- Keep a visual calendar of your weekly tasks to keep yourself on track. While there are supports and resources built into English 100, it’s important to keep in mind that it’s a 5-credit class for a reason: it will require more time and effort than a 3-credit class. King advises calendaring your schedule to make sure you allow yourself enough time to complete the required coursework. “A busy course like English 100 can feel overwhelming, especially at first,” she said. “It’s important that students look at the bigger picture by reviewing the syllabus and introductory course materials. After they have an understanding of the course plan and objectives, students should focus on one week at a time. I always suggest that students use an actual paper calendar rather than the calendar on their phone, especially if they are taking multiple classes. Each week, they should plan out when they will work on assignments according to specific due dates,” said King. Having a written reminder in a spot where you can see it--pinned to a bulletin board next to your desk where you do your homework--is a great way to keep yourself on track and not to let any homework or other important deadlines slip through the cracks.
- Hone your communication skills to connect with your classmates and instructor. Composition classes are unique in that, alongside learning writing and critical thinking skills, they also offer wonderful opportunities for learning interpersonal skills as you get to know your classmates and instructor. “It’s important that you communicate with your instructor and with classmates,” said King. “Take advantage of opportunities to share your personal interests and experiences. That makes the class fun and more interesting for everyone. You should also make contact with your peers. If your instructor doesn’t have you in a specific group, find someone you can communicate with about assignments.” In addition to connecting with your classmates, reaching out to your instructor is equally important, and can be instrumental in your success in the class. “If you have a question and can’t find the answer, email the instructor,” King said. “Chances are, you’ll be asking a question that other students are wondering about, too.”
Although we can’t guarantee that English 100 will be easy, we can definitely promise that it will be worth it. Just remember our tips: use all the available support and resources, keep yourself accountable with a calendar and communicate with your classmates and instructor, and prepare yourself for a 5-credit class that will set the standard for your success in higher education in the semesters and years to come.

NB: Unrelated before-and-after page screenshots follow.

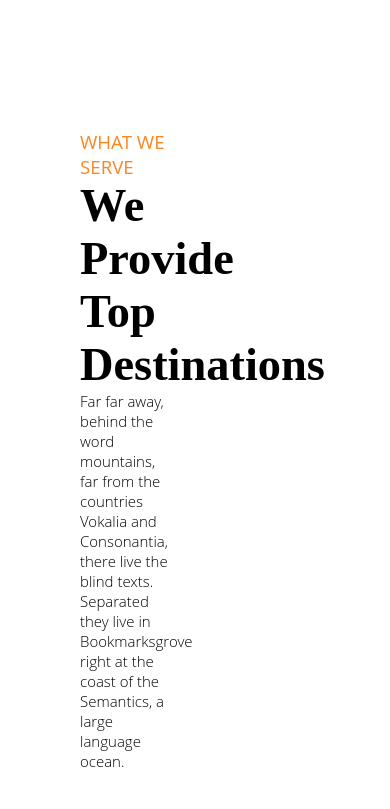
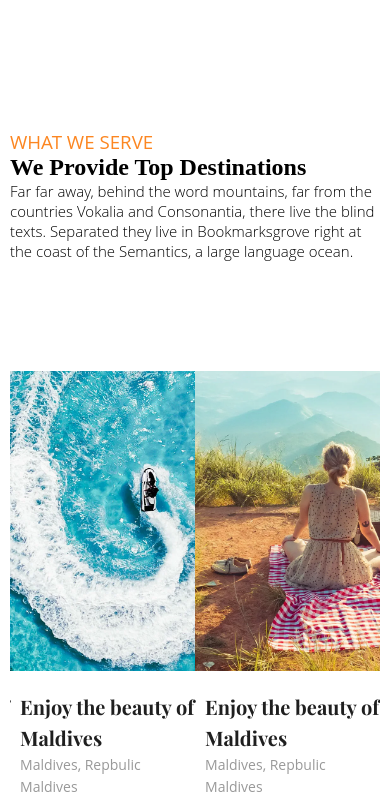
Before and after one commit to vishalparashar0119/Passport_react_project, a React (Create React App) app: page /servicesus in a window 390 px wide. Shown: the part 1320-2129 px from the top of the page. Built offline with nearby package versions, Linux system fonts and the light colour scheme; some icons are missing.

Commit message:
commit some responsive web for serve component

```diff
--- a/src/components/AboutUs.component.jsx
+++ b/src/components/AboutUs.component.jsx
@@ -1,13 +1,12 @@
 import React from 'react'
 import './AboutUs.css';
-import { Carousel } from 'antd';
+
 
 // import images
 
 import image1 from '../images/about_1.jpg.webp';
 import image2 from '../images/about_2.jpg.webp';
-import image3 from '../images/about_3.jpg.webp';
-import image4 from '../images/about_4.jpg.webp';
+
 const AboutUsComponent = () => {
   return (
     <div className='aboutus__component'>
--- a/src/components/AboutUs.css
+++ b/src/components/AboutUs.css
@@ -49,3 +49,34 @@
   padding: 50px 15px 20px;
   height: 350px;
 }
+/* media quarry for responsive design */
+
+@media only screen and (max-width:600px) {
+
+  .aboutus__component__1{
+    display: flex;
+    flex-wrap: wrap;
+    gap: 40px;
+    margin: 100px 10px 150px;
+  }
+  .aboutus__component__1__part1{
+    display: flex;
+    flex-direction: column;
+    width: 100% !important;
+    gap: 20px;
+  }
+  .image2{
+    position: absolute;
+    top: 0px;
+  }
+  .aboutus__component__1__part1 h1{
+    font-size: 1.5rem;
+    font-family: 'Playfair Display", sans-serif';
+  }
+  .aboutus__component__images img{
+    width: 150px;
+    padding: 50px 10px 20px;
+    height: 200px;
+  }
+
+}
--- a/src/components/Footer.css
+++ b/src/components/Footer.css
@@ -122,5 +122,11 @@
   .heading4{
    margin-top: 40px;
   }
+  .footer__section__2{
+    text-align: center;
+    padding: 80px 20px;
+    display: flex;
+    flex-direction: column;
+  }
 
  }
--- a/src/components/Serve.component.jsx
+++ b/src/components/Serve.component.jsx
@@ -17,7 +17,7 @@ const Serve = () => {
 
     <div className='aboutus__component__2__div1'>
 
-      <div style={{width:'40%'}}>
+      <div className='div__1__1' >
       <div>
       <h3 style={{color:'#fc8621',fontWeight:'400'}}>WHAT WE SERVE</h3>
       <h1>We Provide Top Destinations</h1>
@@ -43,7 +43,7 @@ const Serve = () => {
     <div className="aboutus__crousel">
         <Carousel autoplay   slidesToShow={3} ref={ref}>
              <div className = 'carousal__div'>
-                <img style={{width:'350px',height:'450px'}} src={image1}  alt="maldevs" />
+                <img  src={image1}  alt="maldevs" />
                 <h3 > Enjoy the beauty of Maldives</h3>
                 <p>Maldives, Repbulic Maldives</p>
                 <div className='white'>
@@ -51,7 +51,7 @@ const Serve = () => {
                 </div>
              </div>
              <div className = 'carousal__div'>
-                <img style={{width:'350px',height:'450px'}} src={image2}  alt="maldevs" />
+                <img  src={image2}  alt="maldevs" />
                 <h3 > Enjoy the beauty of Maldives</h3>
                 <p>Maldives, Repbulic Maldives</p>
                 <div className='white'>
@@ -60,7 +60,7 @@ const Serve = () => {
                 </div>
              </div>
              <div className = 'carousal__div'>
-                <img style={{width:'350px',height:'450px'}} src={image3}  alt="maldevs" />
+                <img  src={image3}  alt="maldevs" />
                 <h3 > Enjoy the beauty of Maldives</h3>
                 <p>Maldives, Repbulic Maldives</p>
                 <div className='white'>
@@ -68,10 +68,49 @@ const Serve = () => {
                 </div>
              </div>
              <div className = 'carousal__div'>
-                <img style={{width:'350px',height:'450px'}} src={image4}  alt="maldevs" />
+                <img  src={image4}  alt="maldevs" />
                 <h3 > Enjoy the beauty of Maldives</h3>
                 <p>Maldives, Repbulic Maldives</p>
                 <div className='white'>
+                <p>$490</p>
+                </div>
+             </div>
+        </Carousel>
+
+    </div>
+    {/* for mobile */}
+    <div className="aboutus__crousel__mobile">
+        <Carousel autoplay   slidesToShow={2} ref={ref}>
+             <div className = 'carousal__div__mobile'>
+                <img  src={image1}  alt="maldevs" />
+                <h3 > Enjoy the beauty of Maldives</h3>
+                <p>Maldives, Repbulic Maldives</p>
+                <div className='white__mobile'>
+                  <p>$430</p>
+                </div>
+             </div>
+             <div className = 'carousal__div__mobile'>
+                <img  src={image2}  alt="maldevs" />
+                <h3 > Enjoy the beauty of Maldives</h3>
+                <p>Maldives, Repbulic Maldives</p>
+                <div className='white__mobile'>
+
+                <p>$560</p>
+                </div>
+             </div>
+             <div className = 'carousal__div__mobile'>
+                <img  src={image3}  alt="maldevs" />
+                <h3 > Enjoy the beauty of Maldives</h3>
+                <p>Maldives, Repbulic Maldives</p>
+                <div className='white__mobile'>
+                <p>$490</p>
+                </div>
+             </div>
+             <div className = 'carousal__div__mobile'>
+                <img  src={image4}  alt="maldevs" />
+                <h3 > Enjoy the beauty of Maldives</h3>
+                <p>Maldives, Repbulic Maldives</p>
+                <div className='white__mobile'>
                 <p>$490</p>
                 </div>
              </div>
--- a/src/components/Serve.css
+++ b/src/components/Serve.css
@@ -6,6 +6,10 @@
     width: 100%;
     justify-content: space-between;
   }
+  .div__1__1{
+    width: 40%;
+  }
+
   .aboutus__component__2__div1 button{
     width: 100px;
     margin: 5px;
@@ -35,6 +39,14 @@
     margin: 40px 8px;
     height: 90vh;
   }
+  .aboutus__crousel__mobile{
+    display: none;
+  }
+  .carousal__div img{
+     width: 350px;
+     height: 450px;
+  }
+
   .aboutus__crousel h3{
     font-family: "Playfair Display", sans-serif;
     width: 250px;
@@ -66,3 +78,71 @@
   font-size: 25px;
   font-weight: 300 !important;
 }
+
+/* medaia quarry for responsive screen */
+
+@media only screen and (max-width : 600px){
+  .aboutus__component__2{
+    margin: 250px 10px 150px
+  }
+  .aboutus__component__2__div1{
+    display: flex;
+
+    flex-direction: column;
+    width: 100%;
+    justify-content: space-between;
+  }
+  .aboutus__component__2__div1 h1{
+    font-size: 1.5rem;
+    font-family: 'Playfair Display", sans-serif';
+  }
+  .div__1__1{
+    width: 100%;
+  }
+  .aboutus__crousel{
+    display: none;
+  }
+  .aboutus__crousel__mobile{
+    display: inline;
+    width: auto;
+
+  }
+  .carousal__div__mobile img{
+       width: 250px;
+       height: 300px;
+       margin: auto auto;
+  }
+  .white__mobile{
+    width: 50px;
+    height: 40px;
+    background-color: white;
+    z-index: 30;
+    position: relative;
+    right: 0px;
+    top: 0px;
+    display: flex;
+    justify-content: center;
+    align-items: center;
+  }
+  .white__mobile p{
+    color: #fc8621;
+    font-size: 16px;
+    font-weight: 300 !important;
+  }
+  .aboutus__crousel__mobile{
+    margin: 0px 0px;
+    height: 40vh;
+  }
+  .aboutus__crousel__mobile h3{
+    font-family: "Playfair Display", sans-serif;
+    width: 100%;
+    margin-left: 10px;
+    font-size: 20px;
+    padding-top: 20px;
+  }
+  .aboutus__crousel__mobile p{
+    color: #999999;
+    margin-left: 10px;
+  }
+
+}
```
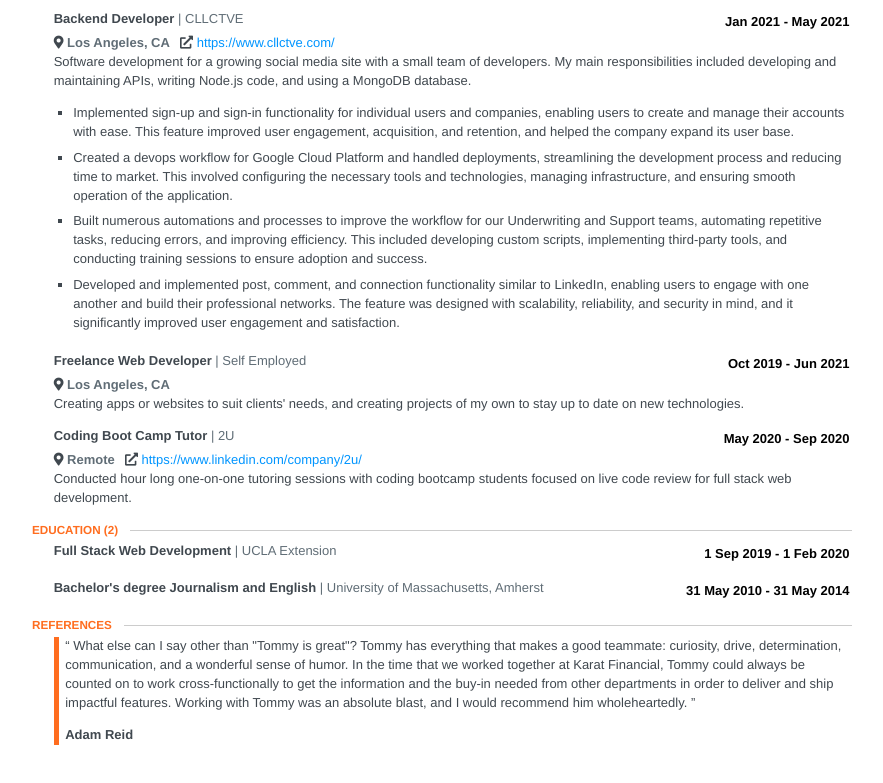
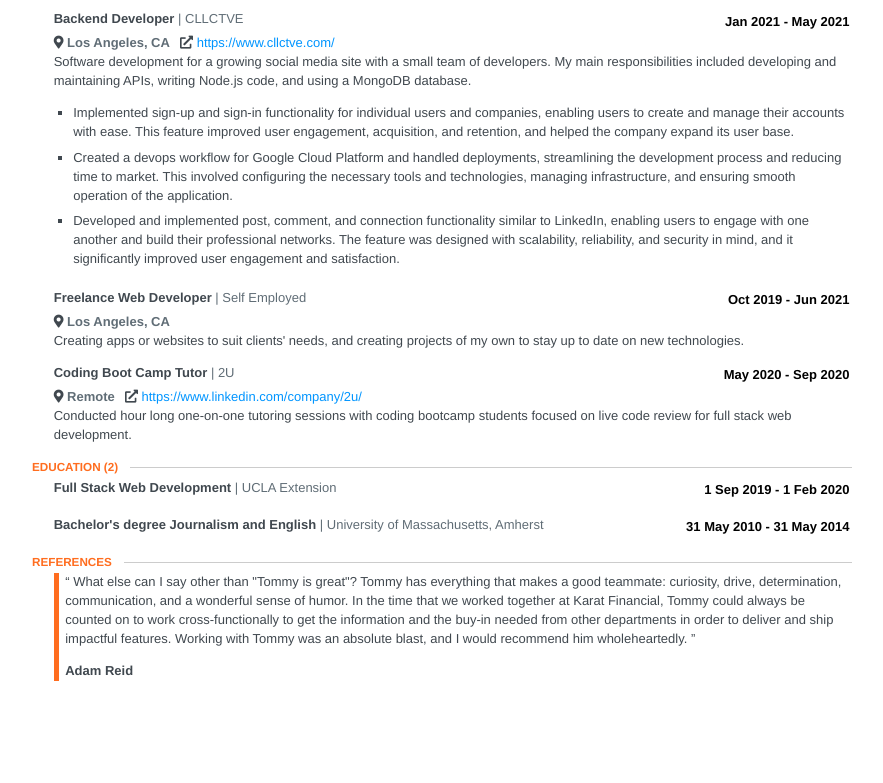
Before and after one commit to tverdone10/tverdone10.github.io, a plain HTML site: page index.html in a window 1280 px wide. Shown: the part 1032-1815 px from the top of the page, without its empty margins (198-1081 px from the left). After the commit the page ends 1772 px from the top, so only its background shows below. Drawn offline with Linux system fonts and the light colour scheme.

Commit message:
final update

```diff
--- a/index.html
+++ b/index.html
@@ -1033,7 +1033,6 @@ section .location {
             <ul class="highlights">
                 <li><p><p>Implemented sign-up and sign-in functionality for individual users and companies, enabling users to create and manage their accounts with ease. This feature improved user engagement, acquisition, and retention, and helped the company expand its user base.</p></p></li>
                 <li><p><p>Created a devops workflow for Google Cloud Platform and handled deployments, streamlining the development process and reducing time to market. This involved configuring the necessary tools and technologies, managing infrastructure, and ensuring smooth operation of the application.</p></p></li>
-                <li><p><p>Built numerous automations and processes to improve the workflow for our Underwriting and Support teams, automating repetitive tasks, reducing errors, and improving efficiency. This included developing custom scripts, implementing third-party tools, and conducting training sessions to ensure adoption and success.</p></p></li>
                 <li><p><p>Developed and implemented post, comment, and connection functionality similar to LinkedIn, enabling users to engage with one another and build their professional networks. The feature was designed with scalability, reliability, and security in mind, and it significantly improved user engagement and satisfaction.</p></p></li>
               </ul>
           </div>
```
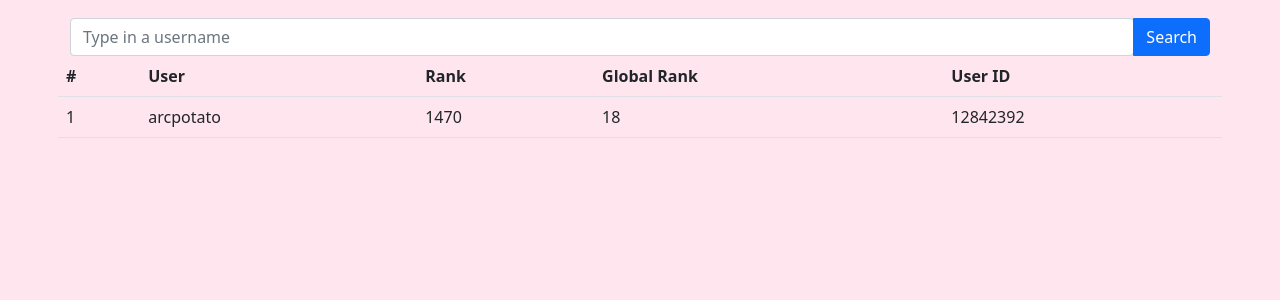
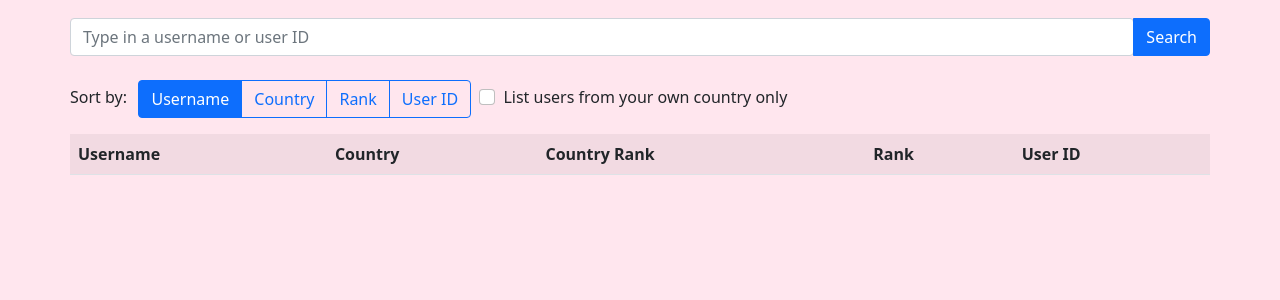
Before and after one commit to arcs1ne/rhythmgamedb, a Flask app: page /user in a window 1280 px wide. Shown: the part 68-368 px from the top of the page. Run offline with Flask 2, Linux system fonts and the light colour scheme; the visitor is signed in with stand-in values (Sample User, id 1); lists and menus that the app fills with data are empty; some libraries are stand-ins or nearby versions.

Commit message:
user & song search functions complete

```diff
--- a/app.py
+++ b/app.py
@@ -279,13 +279,38 @@ def index():
 def tournament():
     return render_template("tournament.html")
 
-@app.route("/song")
+@app.route("/song", methods = ['GET', 'POST'])
 def song():
-    return render_template("song.html")
+    sortby = "titlesort"
+    searchstr = ""
+    romanized = False
 
-@app.route("/user")
+    if request.method == "POST":
+        print(request.form)
+        searchstr = request.form['search']
+        sortby = request.form['sortby']
+        romanized = 'romanized' in request.form
+    cur = mysql.connection.cursor()
+    cur.execute("call listSongs(%s, %s, %s)", (searchstr, sortby, romanized))
+    songs = cur.fetchall()
+    return render_template('song.html', songs = songs, searchstr = searchstr, sortby = sortby, romanized = romanized)
+
+@app.route("/user", methods = ['GET', 'POST'])
 def user():
-    return render_template("user.html")
+    country = session['country']
+    sortby = "usersort"
+    countryonly = False
+    searchstr = ""
+
+    if request.method == "POST":
+        searchstr = request.form['search']
+        sortby = request.form['sortby']
+        countryonly = 'countryonly' in request.form
+
+    cur = mysql.connection.cursor()
+    cur.execute("call listUsers(%s, %s, %s, %s)", (searchstr, sortby, countryonly, country))
+    records = cur.fetchall()
+    return render_template('user.html', user = records, searchstr = searchstr, sortby = sortby, countryonly = countryonly)
 
 @app.route("/register", methods=['GET','POST'])
 def register():
@@ -293,17 +318,18 @@ def register():
     if request.method == 'POST' and 'name' in request.form and 'password' in request.form:
         username = request.form['name']
         password = request.form['password']
+        cfmpassword = request.form['cfmpassword']
         country = request.form['country']
-        if password != request.form['cfmpassword']:
+        if password != cfmpassword:
             msg = "The passwords do not match!"
-            return render_template('register.html', msg=msg, countries = countrydict)
+            return render_template('register.html', msg=msg, countries = countrydict, username=username, password=password, cfmpassword=cfmpassword)
         cursor = mysql.connection.cursor(MySQLdb.cursors.DictCursor)
         temp = 'INSERT INTO user (username, password, country, globalrank, countryrank, ranklastupdated, mainmode) VALUES (%s, %s, %s, %s, %s, %s, %s)'
         val = (username, password, country, None, None, datetime.now().strftime("%Y-%m-%d %H:%M:%S"), 0)
         cursor.execute(temp, val)
         mysql.connection.commit()
         return redirect(url_for('login'))
-    return render_template("register.html", countries = countrydict)
+    return render_template("register.html", countries = countrydict, username = "", password = "", cfmpassword = "")
 
 @app.route('/login', methods=['GET', 'POST'])
 def login():
@@ -319,12 +345,15 @@ def login():
         cursor.execute('SELECT * FROM user WHERE username = %s AND password = %s', (username, password,))
         # Fetch one record and return result
         account = cursor.fetchone()
+        cursor.close()
         # If account exists in accounts table in out database
         if account:
             # Create session data, we can access this data in other routes
             session['loggedin'] = True
             session['userid'] = account['userid']
             session['username'] = account['username']
+            session['country'] = account['country']
+            print(session)
             # Redirect to home page
             return render_template("basic.html", name=session['username'])
         else:
--- a/templates/basic.html
+++ b/templates/basic.html
@@ -12,7 +12,7 @@
 <div class="d-flex p-1 mb-4 rounded-3 w-100">
     <div class="py-5 ms-auto">
         <h1 class="display-5 fw-bold">See mapsets and songs used in tournaments</h1>
-        <p class="fs-4 text-end" >Check if other tournaments have used the same maps and songs!</p>
+        <p class="fs-4 text-end " >Check if other tournaments have used the same maps and songs!</p>
     </div>
 </div>
 <hr>
--- a/templates/register.html
+++ b/templates/register.html
@@ -7,9 +7,9 @@
             <h1 class="fs-1 fw-bold">Register for an account here!</h1>
         </div>
         <form action="/register" method="post">
-            <div class="form-outline mb-3"><input name = "name" type="text" id="form3Example3" class="form-control form-control-lg" placeholder="Username" required/></div>
-            <div class="form-outline mb-3"><input name = "password" type="password" id="form3Example4" class="form-control form-control-lg"placeholder="Password" required/></div>
-            <div class="form-outline mb-3"><input name = "cfmpassword" type="password" id="form3Example5" class="form-control form-control-lg"placeholder="Confirm password" required/></div>
+            <div class="form-outline mb-3"><input {% if username != "" %} value = {{ username }}{% endif %} name = "name" type="text" id="form3Example3" class="form-control form-control-lg" placeholder="Username" required/></div>
+            <div class="form-outline mb-3"><input {% if password != "" %} value = {{ password }}{% endif %} name = "password" type="password" id="form3Example4" class="form-control form-control-lg"placeholder="Password" required/></div>
+            <div class="form-outline mb-3"><input {% if cfmpassword != "" %} value = {{ cfmpassword }}{% endif %} name = "cfmpassword" type="password" id="form3Example5" class="form-control form-control-lg"placeholder="Confirm password" required/></div>
             <h4 class="mt-2 pt-1">Select your country:</h4></br>
             <select name="country">
                 {% for key, value in countries.items() %}
--- a/templates/user.html
+++ b/templates/user.html
@@ -4,29 +4,48 @@
 
     <div class="row pt-3 pb-3">
         <div class="col-sm">
-            <div class="input-group mx-auto">
-                <input type="search" class="form-control rounded" size="50" placeholder="Type in a username" aria-label="Search" aria-describedby="search-addon" />
-                <button type="button" class="btn btn-primary">Search</button>
-            </div>
-        </div>
+
+            <form action="/user" method="post">
+                <div class="input-group mx-auto">
+                        <input type="search" class="form-control rounded" name="search" size="50" placeholder="Type in a username or user ID" aria-label="Search" aria-describedby="search-addon" value = {{ searchstr }} ></input>
+                        <button type="submit" class="btn btn-primary">Search</button>
+                </div></br>
+                Sort by: &nbsp;
+                <div class="btn-group">
+                    <input type="radio" class="btn-check" name="sortby" id="usersort" value="usersort" autocomplete="off" {% if sortby == 'usersort' %} checked {% endif %}>
+                    <label class="btn btn-outline-primary" for="usersort">Username</label>
+
+                    <input type="radio" class="btn-check" name="sortby" id="countrysort" value="countrysort" autocomplete="off" {% if sortby == 'countrysort' %} checked {% endif %}>
+                    <label class="btn btn-outline-primary" for="countrysort">Country</label>
+
+                    <input type="radio" class="btn-check" name="sortby" id="ranksort" value="ranksort" autocomplete="off" {% if sortby == 'ranksort' %} checked {% endif %}>
+                    <label class="btn btn-outline-primary" for="ranksort">Rank</label>
+
+                    <input type="radio" class="btn-check" name="sortby" id="idsort" value="idsort" autocomplete="off" {% if sortby == 'idsort' %} checked {% endif %}>
+                    <label class="btn btn-outline-primary" for="idsort">User ID</label>
+                </div>&nbsp;
+                <div class="form-check" style="display: inline-block;">
+                    <input class="form-check-input" type="checkbox" value="" name="countryonly" id="countryonly" {% if countryonly %} checked {% endif %}>
+                    <label class="form-check-label" for="countryonly">
+                        List users from your own country only
+                    </label>
+                </div>
+            </form>
+        </div></br>
+    </div>
+
+
         <table class="table table-striped table-hover">
-            <thead>
-                <tr>
-                <th scope="col">#</th>
-                <th scope="col">User</th>
-                <th scope="col">Rank</th>
-                <th scope="col">Global Rank</th>
-                <th scope="col">User ID</th>
-                </tr>
-                <tr>
-                <td>1</td>
-                <td>arcpotato</td>
-                <td>1470</td>
-                <td>18</td>
-                <td>12842392</td>
-                </tr>
-            </thead>
+            <tr><th>Username</th><th>Country</th><th>Country Rank</th><th>Rank</th><th>User ID</th></tr>
+            {% for i in user %}
+             <tr>
+                <td>{{ i[0] }}</td>
+                <td>{{ i[1] }}</td>
+                <td>{{ i[3] }}</td>
+                <td>{{ i[2] }}</td>
+                <td>{{ i[4] }}</td>
+             </tr>
+            {% endfor %}
         </table>
     </div>
-
 {% endblock %}
```
Also changed, not shown: templates/song.html (+41 -21 lines).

For more information about English 100, contact TMCC’s English Department at 775-673-7092.